Previous research has indicated that African American patients with potentially curable lung or breast cancer are less likely to receive or complete standard treatments compared with Caucasian patients, which leads to inequalities in racial mortality rates. The Accountability for Cancer Care Through Undoing Racism and Equity Study examined systematic changes to reduced treatment disparities in cancer care. The researchers presented the study at the ASCO Annual Meeting.
Electronic health records from two cancer centers were used to collect baseline data between 2007 and 2011, and the intervention cohort enrollment was then initiated in 2013. The study’s primary outcomes were a composite consisting of receipt of surgical resection or stereotactic radiosurgery for early stage lung cancer, surgery for early stage breast cancer, completion of at least 80% of the prescribed adjuvant radiation after lumpectomy, and completion of at least 80% of prescribed adjuvant breast cancer chemotherapy.
The study’s intervention included
- A real-time warning system to signal missed appointments or unmet milestones in expected care
- Race-specific data feedback on treatment adherence
- A nurse navigator trained in race-specific barriers
- Quarterly healthy equity training for staff.
Center 1 included 2,532 patients at baseline and 147 received the intervention, whereas center 2 included 5,265 patients at baseline and 126 received the intervention.
At center 1, no significant improvements were indicated for the intervention cohort: 81% of Caucasian patients completed therapy at baseline compared with 85% during the intervention (p = 0.41), whereas 80% of African American patients completed therapy at baseline compared with 87% during intervention (p = 0.28).
At center 2, a significant racial disparity was observed at baseline and resolved with intervention: 91% of Caucasian patients completed therapy at baseline compared with 96% during the intervention (p = 0.21), whereas 81% of African American patients completed therapy at baseline compared with 92% during intervention (p = 0.07). The probability of treatment completion at baseline was 78% for African American patients compared with 89% for Caucasian patients (p < 0.001), whereas the probability of treatment completion after the intervention was 97% and 99%, respectively (p = 0.22).

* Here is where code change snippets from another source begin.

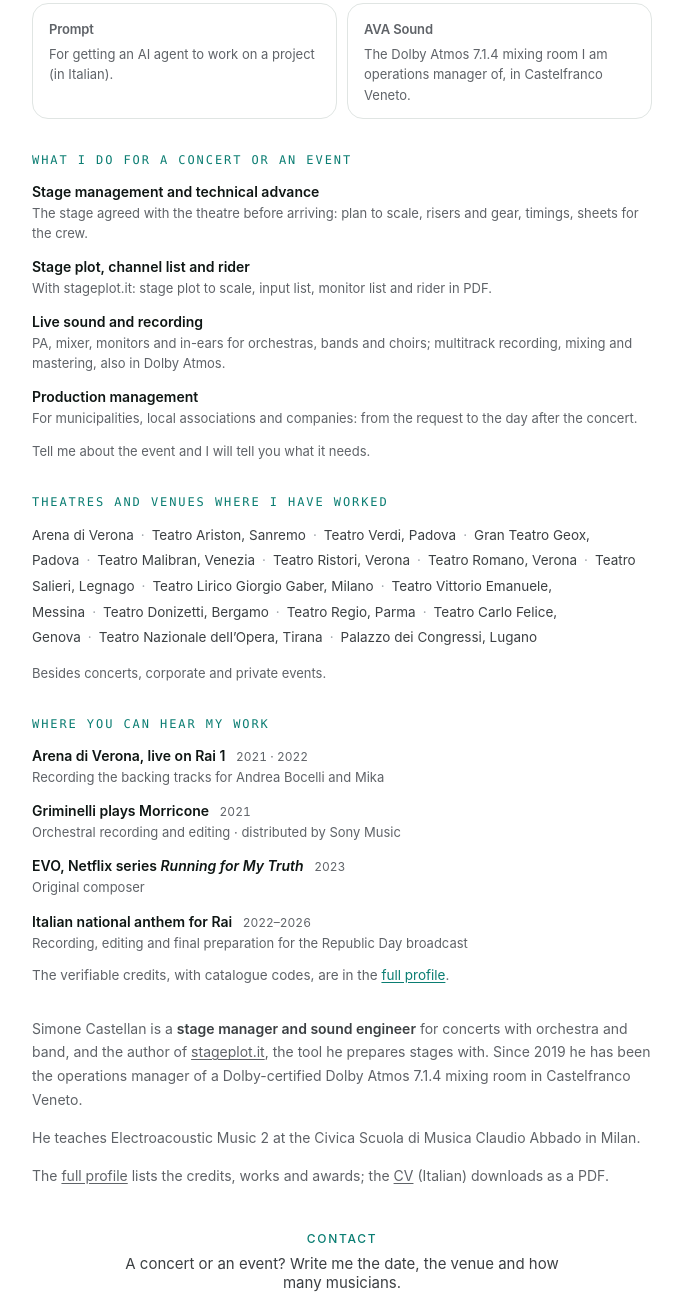
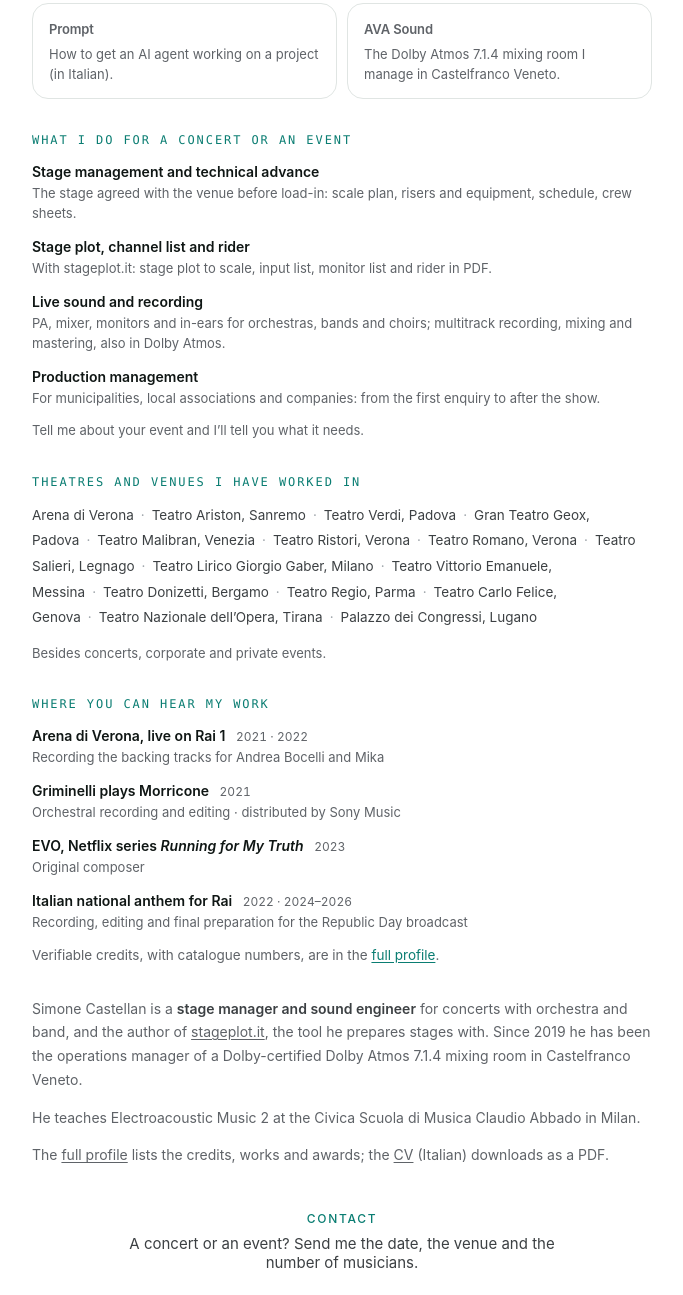
Before and after one commit to castelsim/simonecastellan, a plain HTML site: page en/index.html in a window 1280 px wide. Shown: the part 810-2105 px from the top of the page, without its empty margins (298-981 px from the left). Drawn offline with Linux system fonts and the light colour scheme.

Commit message:
Home: anni dell'Inno senza il 2023, frasi inglesi più naturali
L'Inno d'Italia è 2022 e poi 2024-2026 (profilo, CV, llms.txt):
«2022–2026» faceva credere anche al 2023.
EN: servizi, AVA Sound, Prompt, titolo dei teatri, contatti, crediti.

Co-Authored-By: Claude Opus 5.5 <noreply@anthropic.com>
Claude-Session: https://claude.ai/code/session_01Af3zn8Bb1kQLe8rKKq9qJv

```diff
--- a/en/index.html
+++ b/en/index.html
@@ -297,12 +297,12 @@
             <span class="p-nome">Tools</span><span class="p-cosa">Free audio tools that run in the browser.</span>
           </a>
           <a class="progetto" href="/prompt/" hreflang="it" data-p="Prompt"
-             aria-label="Prompt, for getting an AI agent to work on a project (in Italian)">
-            <span class="p-nome">Prompt</span><span class="p-cosa">For getting an AI agent to work on a project (in Italian).</span>
+             aria-label="Prompt, how to get an AI agent working on a project (in Italian)">
+            <span class="p-nome">Prompt</span><span class="p-cosa">How to get an AI agent working on a project (in Italian).</span>
           </a>
           <a class="progetto" href="https://www.avasoundlivemusic.eu/" target="_blank" rel="noopener"
              data-p="AVA" aria-label="AVA Sound Live Music, the mixing room I run — opens in a new tab">
-            <span class="p-nome">AVA Sound</span><span class="p-cosa">The Dolby Atmos 7.1.4 mixing room I am operations manager of, in Castelfranco Veneto.</span>
+            <span class="p-nome">AVA Sound</span><span class="p-cosa">The Dolby Atmos 7.1.4 mixing room I manage in Castelfranco Veneto.</span>
           </a>
         </div>
       </section>
@@ -311,19 +311,19 @@
         <h2>What I do for a concert or an event</h2>
         <ul>
           <li><b>Stage management and technical advance</b>
-            <span>The stage agreed with the theatre before arriving: plan to scale, risers and gear, timings, sheets for the crew.</span></li>
+            <span>The stage agreed with the venue before load-in: scale plan, risers and equipment, schedule, crew sheets.</span></li>
           <li><b>Stage plot, channel list and rider</b>
             <span>With stageplot.it: stage plot to scale, input list, monitor list and rider in PDF.</span></li>
           <li><b>Live sound and recording</b>
             <span>PA, mixer, monitors and in-ears for orchestras, bands and choirs; multitrack recording, mixing and mastering, also in Dolby Atmos.</span></li>
           <li><b>Production management</b>
-            <span>For municipalities, local associations and companies: from the request to the day after the concert.</span></li>
+            <span>For municipalities, local associations and companies: from the first enquiry to after the show.</span></li>
         </ul>
-        <p class="nota-luoghi">Tell me about the event and I will tell you what it needs.</p>
+        <p class="nota-luoghi">Tell me about your event and I’ll tell you what it needs.</p>
       </section>
 
-      <section class="crediti" aria-label="Theatres and venues where I have worked">
-        <h2>Theatres and venues where I have worked</h2>
+      <section class="crediti" aria-label="Theatres and venues I have worked in">
+        <h2>Theatres and venues I have worked in</h2>
         <ul class="luoghi-elenco"><li>Arena di Verona</li><li>Teatro Ariston, Sanremo</li><li>Teatro Verdi, Padova</li><li>Gran Teatro Geox, Padova</li><li>Teatro Malibran, Venezia</li><li>Teatro Ristori, Verona</li><li>Teatro Romano, Verona</li><li>Teatro Salieri, Legnago</li><li>Teatro Lirico Giorgio Gaber, Milano</li><li>Teatro Vittorio Emanuele, Messina</li><li>Teatro Donizetti, Bergamo</li><li>Teatro Regio, Parma</li><li>Teatro Carlo Felice, Genova</li><li>Teatro Nazionale dell’Opera, Tirana</li><li>Palazzo dei Congressi, Lugano</li></ul>
         <p class="nota-luoghi">Besides concerts, corporate and private events.</p>
       </section>
@@ -337,10 +337,10 @@
             <span>Orchestral recording and editing · distributed by Sony Music</span></li>
           <li><b>EVO, Netflix series <em>Running for My Truth</em></b> <i>2023</i>
             <span>Original composer</span></li>
-          <li><b>Italian national anthem for Rai</b> <i>2022–2026</i>
+          <li><b>Italian national anthem for Rai</b> <i>2022 · 2024–2026</i>
             <span>Recording, editing and final preparation for the Republic Day broadcast</span></li>
         </ul>
-        <p class="piu">The verifiable credits, with catalogue codes, are in the <a href="/en/profile/">full profile</a>.</p>
+        <p class="piu">Verifiable credits, with catalogue numbers, are in the <a href="/en/profile/">full profile</a>.</p>
       </section>
 
       <section class="inbreve" aria-label="About Simone Castellan">
@@ -351,13 +351,13 @@
 
       <section class="contatti-blocco" id="contatti" aria-label="Contact">
         <h2>Contact</h2>
-        <p class="dom">A concert or an event? Write me the date, the venue and how many musicians.</p>
+        <p class="dom">A concert or an event? Send me the date, the venue and the number of musicians.</p>
         <a class="cta cta-hero" id="ctaFine"
            href="https://wa.me/393404579244?text=Hi%20Simone%2C%20I%27m%20writing%20from%20your%20website."
            target="_blank" rel="noopener"
            aria-label="Contact me on WhatsApp — opens in a new tab">Contact me</a>
         <div class="altri-modi">
-          <a id="email" href="mailto:castellansimone@gmail.com">Write to me by email</a>
+          <a id="email" href="mailto:castellansimone@gmail.com">Email me</a>
           <a id="vcard" href="/simone-castellan.vcf" download>Download the contact card (vCard)</a>
         </div>
       </section>
```
Also changed, not shown: index.html (+1 -1 lines).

The researchers concluded, “A multimodal intervention improved overall treatment completion rates. While there was a racial disparity in one center prior to 2011, there were no racial differences in treatment completion in either center among intervention patients.”